**YOUR ASSIGNMENT**
Omit the images. Restate all of the records word for word.

----------------

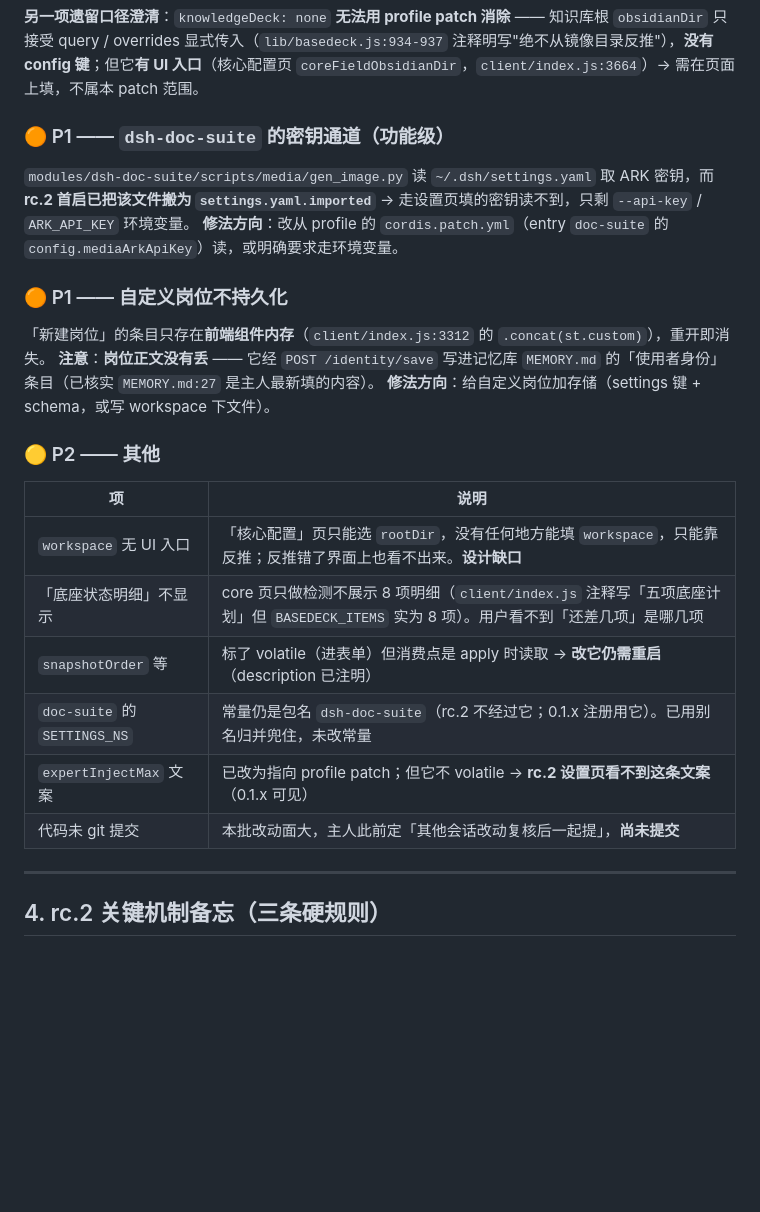
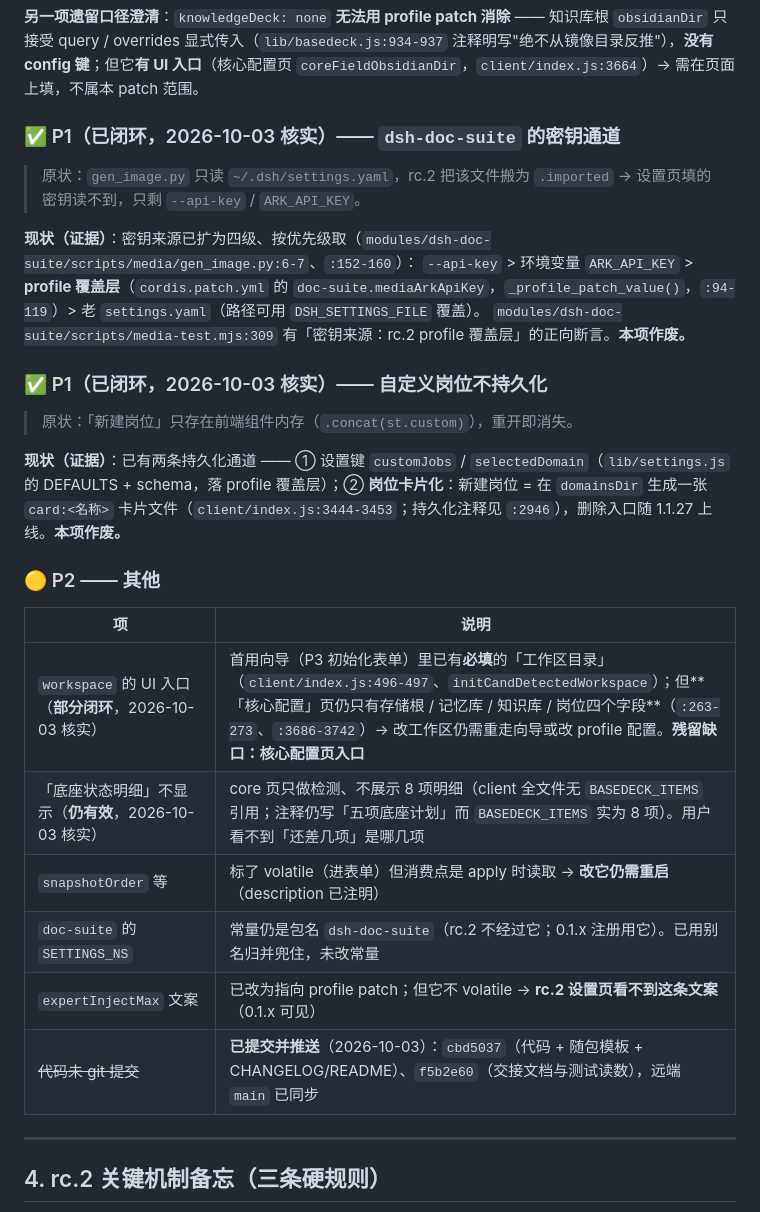
Before and after one commit to liangl1985/work-personal-secretary, a Markdown page: RC2-HANDOFF.md, the part around the change. GitHub-like rendering; blank space fills up the shorter version.

Commit message:
docs(wps): 交接清单对账 —— 两条 P1 已闭环，workspace 入口与底座明细现状核实
莉娜（本场只读核实，未改代码）：
- ✅ dsh-doc-suite 密钥通道：gen_image.py:6-7 / :94-119 / :152-160 已扩为四级来源
  （--api-key > ARK_API_KEY > profile 覆盖层 doc-suite.mediaArkApiKey > 老 settings.yaml），
  media-test.mjs:309 有正向断言 → 原 P1 作废。
- ✅ 自定义岗位不持久化：设置键 customJobs / selectedDomain + 岗位卡片化
  （client/index.js:2946、:3444-3453）→ 原 P1 作废。
- workspace 的 UI 入口：首用向导已有必填「工作区目录」（client/index.js:496-497），
  但「核心配置」页仍无该字段（:263-273、:3686-3742）→ 改为「部分闭环」。
- 底座状态明细：client 全文件仍无 BASEDECK_ITEMS 引用 → 仍有效。
- 「代码未提交」行更新为已提交并推送（cbd5037 / f5b2e60）。

【复核依据】全部结论附本机源码行号；仅更新文档，未触碰代码与测试。

```diff
--- a/RC2-HANDOFF.md
+++ b/RC2-HANDOFF.md
@@ -180,27 +180,30 @@ curl.exe -s "http://127.0.0.1:19387/work-personal-secretary/api/basedeck"
 
 **另一项遗留口径澄清**：`knowledgeDeck: none` **无法用 profile patch 消除** —— 知识库根 `obsidianDir` 只接受 query / overrides 显式传入（`lib/basedeck.js:934-937` 注释明写"绝不从镜像目录反推"），**没有 config 键**；但它**有 UI 入口**（核心配置页 `coreFieldObsidianDir`，`client/index.js:3664`）→ 需在页面上填，不属本 patch 范围。
 
-### 🟠 P1 —— `dsh-doc-suite` 的密钥通道（功能级）
+### ✅ P1（**已闭环**，2026-10-03 核实）—— `dsh-doc-suite` 的密钥通道
 
-`modules/dsh-doc-suite/scripts/media/gen_image.py` 读 `~/.dsh/settings.yaml` 取 ARK 密钥，而 **rc.2 首启已把该文件搬为 `settings.yaml.imported`** → 走设置页填的密钥读不到，只剩 `--api-key` / `ARK_API_KEY` 环境变量。
-**修法方向**：改从 profile 的 `cordis.patch.yml`（entry `doc-suite` 的 `config.mediaArkApiKey`）读，或明确要求走环境变量。
+> 原状：`gen_image.py` 只读 `~/.dsh/settings.yaml`，rc.2 把该文件搬为 `.imported` → 设置页填的密钥读不到，只剩 `--api-key` / `ARK_API_KEY`。
 
-### 🟠 P1 —— 自定义岗位不持久化
+**现状（证据）**：密钥来源已扩为四级、按优先级取（`modules/dsh-doc-suite/scripts/media/gen_image.py:6-7`、`:152-160`）：
+`--api-key` > 环境变量 `ARK_API_KEY` > **profile 覆盖层**（`cordis.patch.yml` 的 `doc-suite.mediaArkApiKey`，`_profile_patch_value()`，`:94-119`）> 老 `settings.yaml`（路径可用 `DSH_SETTINGS_FILE` 覆盖）。
+`modules/dsh-doc-suite/scripts/media-test.mjs:309` 有「密钥来源：rc.2 profile 覆盖层」的正向断言。**本项作废。**
 
-「新建岗位」的条目只存在**前端组件内存**（`client/index.js:3312` 的 `.concat(st.custom)`），重开即消失。
-**注意**：**岗位正文没有丢** —— 它经 `POST /identity/save` 写进记忆库 `MEMORY.md` 的「使用者身份」条目（已核实 `MEMORY.md:27` 是主人最新填的内容）。
-**修法方向**：给自定义岗位加存储（settings 键 + schema，或写 workspace 下文件）。
+### ✅ P1（**已闭环**，2026-10-03 核实）—— 自定义岗位不持久化
+
+> 原状：「新建岗位」只存在前端组件内存（`.concat(st.custom)`），重开即消失。
+
+**现状（证据）**：已有两条持久化通道 —— ① 设置键 `customJobs` / `selectedDomain`（`lib/settings.js` 的 DEFAULTS + schema，落 profile 覆盖层）；② **岗位卡片化**：新建岗位 = 在 `domainsDir` 生成一张 `card:<名称>` 卡片文件（`client/index.js:3444-3453`；持久化注释见 `:2946`），删除入口随 1.1.27 上线。**本项作废。**
 
 ### 🟡 P2 —— 其他
 
 | 项 | 说明 |
 |---|---|
-| `workspace` 无 UI 入口 | 「核心配置」页只能选 `rootDir`，没有任何地方能填 `workspace`，只能靠反推；反推错了界面上也看不出来。**设计缺口** |
-| 「底座状态明细」不显示 | core 页只做检测不展示 8 项明细（`client/index.js` 注释写「五项底座计划」但 `BASEDECK_ITEMS` 实为 8 项）。用户看不到「还差几项」是哪几项 |
+| `workspace` 的 UI 入口（**部分闭环**，2026-10-03 核实） | 首用向导（P3 初始化表单）里已有**必填**的「工作区目录」（`client/index.js:496-497`、`initCandDetectedWorkspace`）；但**「核心配置」页仍只有存储根 / 记忆库 / 知识库 / 岗位四个字段**（`:263-273`、`:3686-3742`）→ 改工作区仍需重走向导或改 profile 配置。**残留缺口：核心配置页入口** |
+| 「底座状态明细」不显示（**仍有效**，2026-10-03 核实） | core 页只做检测、不展示 8 项明细（client 全文件无 `BASEDECK_ITEMS` 引用；注释仍写「五项底座计划」而 `BASEDECK_ITEMS` 实为 8 项）。用户看不到「还差几项」是哪几项 |
 | `snapshotOrder` 等 | 标了 volatile（进表单）但消费点是 apply 时读取 → **改它仍需重启**（description 已注明） |
 | `doc-suite` 的 `SETTINGS_NS` | 常量仍是包名 `dsh-doc-suite`（rc.2 不经过它；0.1.x 注册用它）。已用别名归并兜住，未改常量 |
 | `expertInjectMax` 文案 | 已改为指向 profile patch；但它不 volatile → **rc.2 设置页看不到这条文案**（0.1.x 可见） |
-| 代码未 git 提交 | 本批改动面大，主人此前定「其他会话改动复核后一起提」，**尚未提交** |
+| ~~代码未 git 提交~~ | **已提交并推送**（2026-10-03）：`cbd5037`（代码 + 随包模板 + CHANGELOG/README）、`f5b2e60`（交接文档与测试读数），远端 `main` 已同步 |
 
 ---
 
```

----------------

**ANSWER FOR THIS EXERCISE**
Before and after one commit to liangl1985/work-personal-secretary, a Markdown page: RC2-HANDOFF.md, the part around the change. GitHub-like rendering; blank space fills up the shorter version.

Commit message:
docs(wps): 交接清单对账 —— 两条 P1 已闭环，workspace 入口与底座明细现状核实
莉娜（本场只读核实，未改代码）：
- ✅ dsh-doc-suite 密钥通道：gen_image.py:6-7 / :94-119 / :152-160 已扩为四级来源
  （--api-key > ARK_API_KEY > profile 覆盖层 doc-suite.mediaArkApiKey > 老 settings.yaml），
  media-test.mjs:309 有正向断言 → 原 P1 作废。
- ✅ 自定义岗位不持久化：设置键 customJobs / selectedDomain + 岗位卡片化
  （client/index.js:2946、:3444-3453）→ 原 P1 作废。
- workspace 的 UI 入口：首用向导已有必填「工作区目录」（client/index.js:496-497），
  但「核心配置」页仍无该字段（:263-273、:3686-3742）→ 改为「部分闭环」。
- 底座状态明细：client 全文件仍无 BASEDECK_ITEMS 引用 → 仍有效。
- 「代码未提交」行更新为已提交并推送（cbd5037 / f5b2e60）。

【复核依据】全部结论附本机源码行号；仅更新文档，未触碰代码与测试。

```diff
--- a/RC2-HANDOFF.md
+++ b/RC2-HANDOFF.md
@@ -180,27 +180,30 @@ curl.exe -s "http://127.0.0.1:19387/work-personal-secretary/api/basedeck"
 
 **另一项遗留口径澄清**：`knowledgeDeck: none` **无法用 profile patch 消除** —— 知识库根 `obsidianDir` 只接受 query / overrides 显式传入（`lib/basedeck.js:934-937` 注释明写"绝不从镜像目录反推"），**没有 config 键**；但它**有 UI 入口**（核心配置页 `coreFieldObsidianDir`，`client/index.js:3664`）→ 需在页面上填，不属本 patch 范围。
 
-### 🟠 P1 —— `dsh-doc-suite` 的密钥通道（功能级）
+### ✅ P1（**已闭环**，2026-10-03 核实）—— `dsh-doc-suite` 的密钥通道
 
-`modules/dsh-doc-suite/scripts/media/gen_image.py` 读 `~/.dsh/settings.yaml` 取 ARK 密钥，而 **rc.2 首启已把该文件搬为 `settings.yaml.imported`** → 走设置页填的密钥读不到，只剩 `--api-key` / `ARK_API_KEY` 环境变量。
-**修法方向**：改从 profile 的 `cordis.patch.yml`（entry `doc-suite` 的 `config.mediaArkApiKey`）读，或明确要求走环境变量。
+> 原状：`gen_image.py` 只读 `~/.dsh/settings.yaml`，rc.2 把该文件搬为 `.imported` → 设置页填的密钥读不到，只剩 `--api-key` / `ARK_API_KEY`。
 
-### 🟠 P1 —— 自定义岗位不持久化
+**现状（证据）**：密钥来源已扩为四级、按优先级取（`modules/dsh-doc-suite/scripts/media/gen_image.py:6-7`、`:152-160`）：
+`--api-key` > 环境变量 `ARK_API_KEY` > **profile 覆盖层**（`cordis.patch.yml` 的 `doc-suite.mediaArkApiKey`，`_profile_patch_value()`，`:94-119`）> 老 `settings.yaml`（路径可用 `DSH_SETTINGS_FILE` 覆盖）。
+`modules/dsh-doc-suite/scripts/media-test.mjs:309` 有「密钥来源：rc.2 profile 覆盖层」的正向断言。**本项作废。**
 
-「新建岗位」的条目只存在**前端组件内存**（`client/index.js:3312` 的 `.concat(st.custom)`），重开即消失。
-**注意**：**岗位正文没有丢** —— 它经 `POST /identity/save` 写进记忆库 `MEMORY.md` 的「使用者身份」条目（已核实 `MEMORY.md:27` 是主人最新填的内容）。
-**修法方向**：给自定义岗位加存储（settings 键 + schema，或写 workspace 下文件）。
+### ✅ P1（**已闭环**，2026-10-03 核实）—— 自定义岗位不持久化
+
+> 原状：「新建岗位」只存在前端组件内存（`.concat(st.custom)`），重开即消失。
+
+**现状（证据）**：已有两条持久化通道 —— ① 设置键 `customJobs` / `selectedDomain`（`lib/settings.js` 的 DEFAULTS + schema，落 profile 覆盖层）；② **岗位卡片化**：新建岗位 = 在 `domainsDir` 生成一张 `card:<名称>` 卡片文件（`client/index.js:3444-3453`；持久化注释见 `:2946`），删除入口随 1.1.27 上线。**本项作废。**
 
 ### 🟡 P2 —— 其他
 
 | 项 | 说明 |
 |---|---|
-| `workspace` 无 UI 入口 | 「核心配置」页只能选 `rootDir`，没有任何地方能填 `workspace`，只能靠反推；反推错了界面上也看不出来。**设计缺口** |
-| 「底座状态明细」不显示 | core 页只做检测不展示 8 项明细（`client/index.js` 注释写「五项底座计划」但 `BASEDECK_ITEMS` 实为 8 项）。用户看不到「还差几项」是哪几项 |
+| `workspace` 的 UI 入口（**部分闭环**，2026-10-03 核实） | 首用向导（P3 初始化表单）里已有**必填**的「工作区目录」（`client/index.js:496-497`、`initCandDetectedWorkspace`）；但**「核心配置」页仍只有存储根 / 记忆库 / 知识库 / 岗位四个字段**（`:263-273`、`:3686-3742`）→ 改工作区仍需重走向导或改 profile 配置。**残留缺口：核心配置页入口** |
+| 「底座状态明细」不显示（**仍有效**，2026-10-03 核实） | core 页只做检测、不展示 8 项明细（client 全文件无 `BASEDECK_ITEMS` 引用；注释仍写「五项底座计划」而 `BASEDECK_ITEMS` 实为 8 项）。用户看不到「还差几项」是哪几项 |
 | `snapshotOrder` 等 | 标了 volatile（进表单）但消费点是 apply 时读取 → **改它仍需重启**（description 已注明） |
 | `doc-suite` 的 `SETTINGS_NS` | 常量仍是包名 `dsh-doc-suite`（rc.2 不经过它；0.1.x 注册用它）。已用别名归并兜住，未改常量 |
 | `expertInjectMax` 文案 | 已改为指向 profile patch；但它不 volatile → **rc.2 设置页看不到这条文案**（0.1.x 可见） |
-| 代码未 git 提交 | 本批改动面大，主人此前定「其他会话改动复核后一起提」，**尚未提交** |
+| ~~代码未 git 提交~~ | **已提交并推送**（2026-10-03）：`cbd5037`（代码 + 随包模板 + CHANGELOG/README）、`f5b2e60`（交接文档与测试读数），远端 `main` 已同步 |
 
 ---
 
```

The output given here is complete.